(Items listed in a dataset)

.....

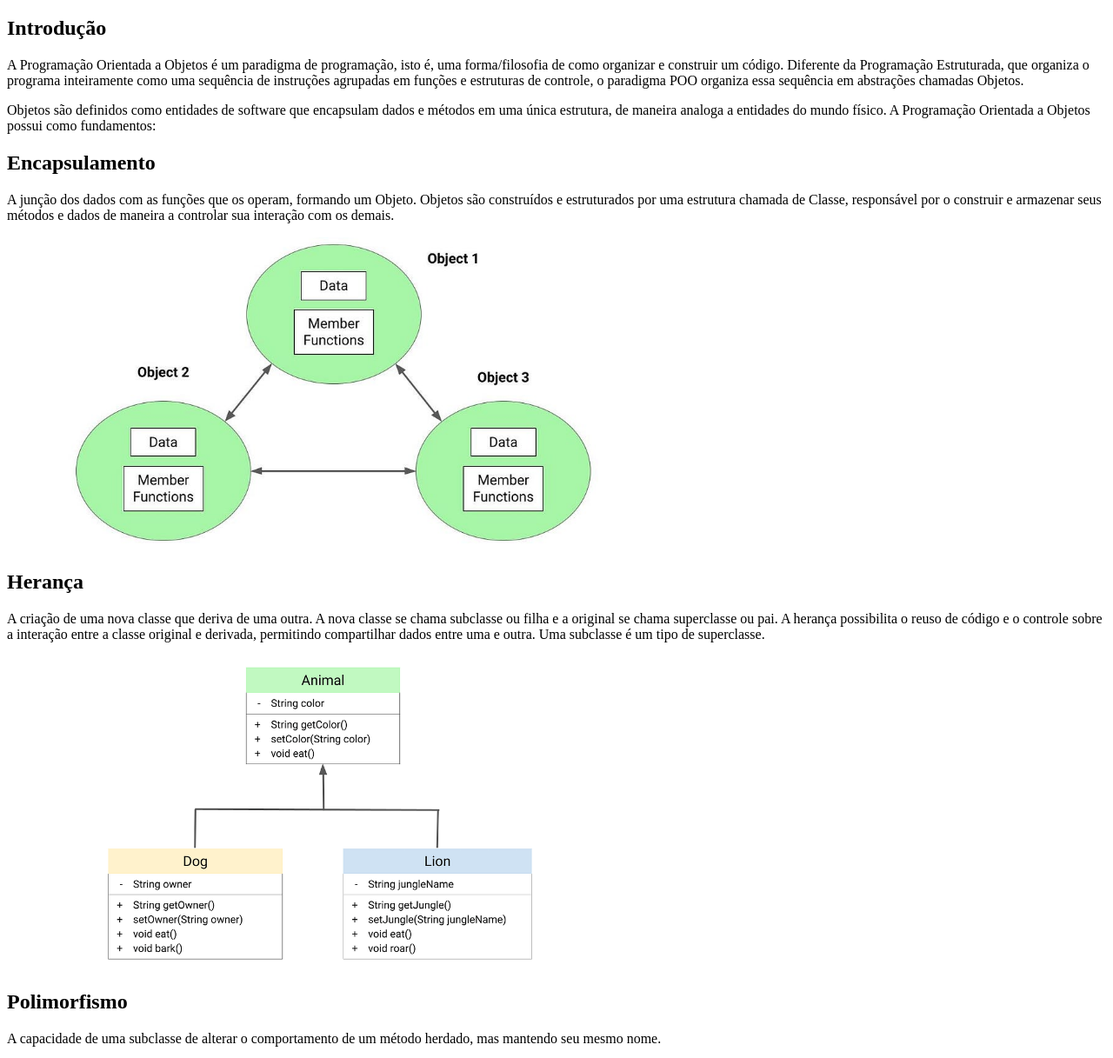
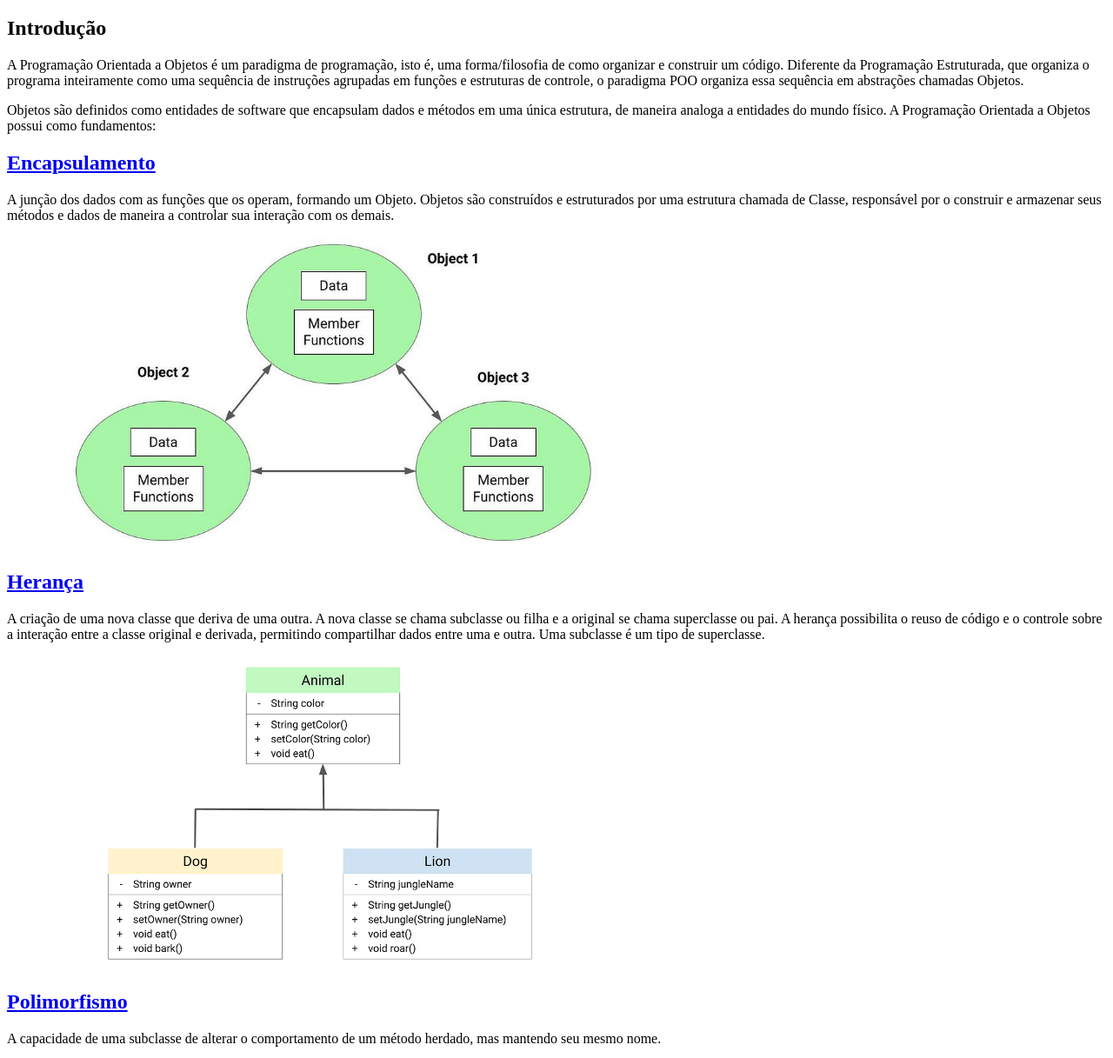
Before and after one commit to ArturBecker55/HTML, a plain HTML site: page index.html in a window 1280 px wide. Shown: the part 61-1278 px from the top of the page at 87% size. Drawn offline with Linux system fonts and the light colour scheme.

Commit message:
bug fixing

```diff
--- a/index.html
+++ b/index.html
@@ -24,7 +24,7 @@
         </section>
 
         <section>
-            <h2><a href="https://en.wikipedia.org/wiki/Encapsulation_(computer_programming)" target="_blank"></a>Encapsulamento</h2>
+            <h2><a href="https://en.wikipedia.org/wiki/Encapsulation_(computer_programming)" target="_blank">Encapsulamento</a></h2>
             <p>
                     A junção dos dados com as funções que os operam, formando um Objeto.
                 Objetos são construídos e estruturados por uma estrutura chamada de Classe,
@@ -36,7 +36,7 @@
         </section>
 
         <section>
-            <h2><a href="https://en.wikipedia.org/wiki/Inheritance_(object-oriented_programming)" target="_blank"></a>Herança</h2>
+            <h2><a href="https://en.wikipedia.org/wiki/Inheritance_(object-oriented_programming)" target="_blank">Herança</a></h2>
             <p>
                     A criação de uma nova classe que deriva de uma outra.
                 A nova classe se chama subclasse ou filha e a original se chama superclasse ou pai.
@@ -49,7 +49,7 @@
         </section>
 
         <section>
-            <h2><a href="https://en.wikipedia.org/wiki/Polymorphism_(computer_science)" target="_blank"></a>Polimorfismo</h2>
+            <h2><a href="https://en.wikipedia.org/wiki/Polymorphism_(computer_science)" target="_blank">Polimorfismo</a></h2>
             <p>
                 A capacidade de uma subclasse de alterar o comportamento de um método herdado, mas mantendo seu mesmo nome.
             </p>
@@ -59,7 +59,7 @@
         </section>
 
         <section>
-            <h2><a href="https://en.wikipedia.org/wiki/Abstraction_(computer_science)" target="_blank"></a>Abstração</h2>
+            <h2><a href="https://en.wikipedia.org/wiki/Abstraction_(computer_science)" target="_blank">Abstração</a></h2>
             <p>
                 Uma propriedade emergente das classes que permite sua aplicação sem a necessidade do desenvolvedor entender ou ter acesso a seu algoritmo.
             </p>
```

.....

All of the data above is to be repeated exactly, with the pictures left out.

Before and after one commit to ArturBecker55/HTML, a plain HTML site: page index.html in a window 1280 px wide. Shown: the part 61-1278 px from the top of the page at 87% size. Drawn offline with Linux system fonts and the light colour scheme.

Commit message:
bug fixing

```diff
--- a/index.html
+++ b/index.html
@@ -24,7 +24,7 @@
         </section>
 
         <section>
-            <h2><a href="https://en.wikipedia.org/wiki/Encapsulation_(computer_programming)" target="_blank"></a>Encapsulamento</h2>
+            <h2><a href="https://en.wikipedia.org/wiki/Encapsulation_(computer_programming)" target="_blank">Encapsulamento</a></h2>
             <p>
                     A junção dos dados com as funções que os operam, formando um Objeto.
                 Objetos são construídos e estruturados por uma estrutura chamada de Classe,
@@ -36,7 +36,7 @@
         </section>
 
         <section>
-            <h2><a href="https://en.wikipedia.org/wiki/Inheritance_(object-oriented_programming)" target="_blank"></a>Herança</h2>
+            <h2><a href="https://en.wikipedia.org/wiki/Inheritance_(object-oriented_programming)" target="_blank">Herança</a></h2>
             <p>
                     A criação de uma nova classe que deriva de uma outra.
                 A nova classe se chama subclasse ou filha e a original se chama superclasse ou pai.
@@ -49,7 +49,7 @@
         </section>
 
         <section>
-            <h2><a href="https://en.wikipedia.org/wiki/Polymorphism_(computer_science)" target="_blank"></a>Polimorfismo</h2>
+            <h2><a href="https://en.wikipedia.org/wiki/Polymorphism_(computer_science)" target="_blank">Polimorfismo</a></h2>
             <p>
                 A capacidade de uma subclasse de alterar o comportamento de um método herdado, mas mantendo seu mesmo nome.
             </p>
@@ -59,7 +59,7 @@
         </section>
 
         <section>
-            <h2><a href="https://en.wikipedia.org/wiki/Abstraction_(computer_science)" target="_blank"></a>Abstração</h2>
+            <h2><a href="https://en.wikipedia.org/wiki/Abstraction_(computer_science)" target="_blank">Abstração</a></h2>
             <p>
                 Uma propriedade emergente das classes que permite sua aplicação sem a necessidade do desenvolvedor entender ou ter acesso a seu algoritmo.
             </p>
```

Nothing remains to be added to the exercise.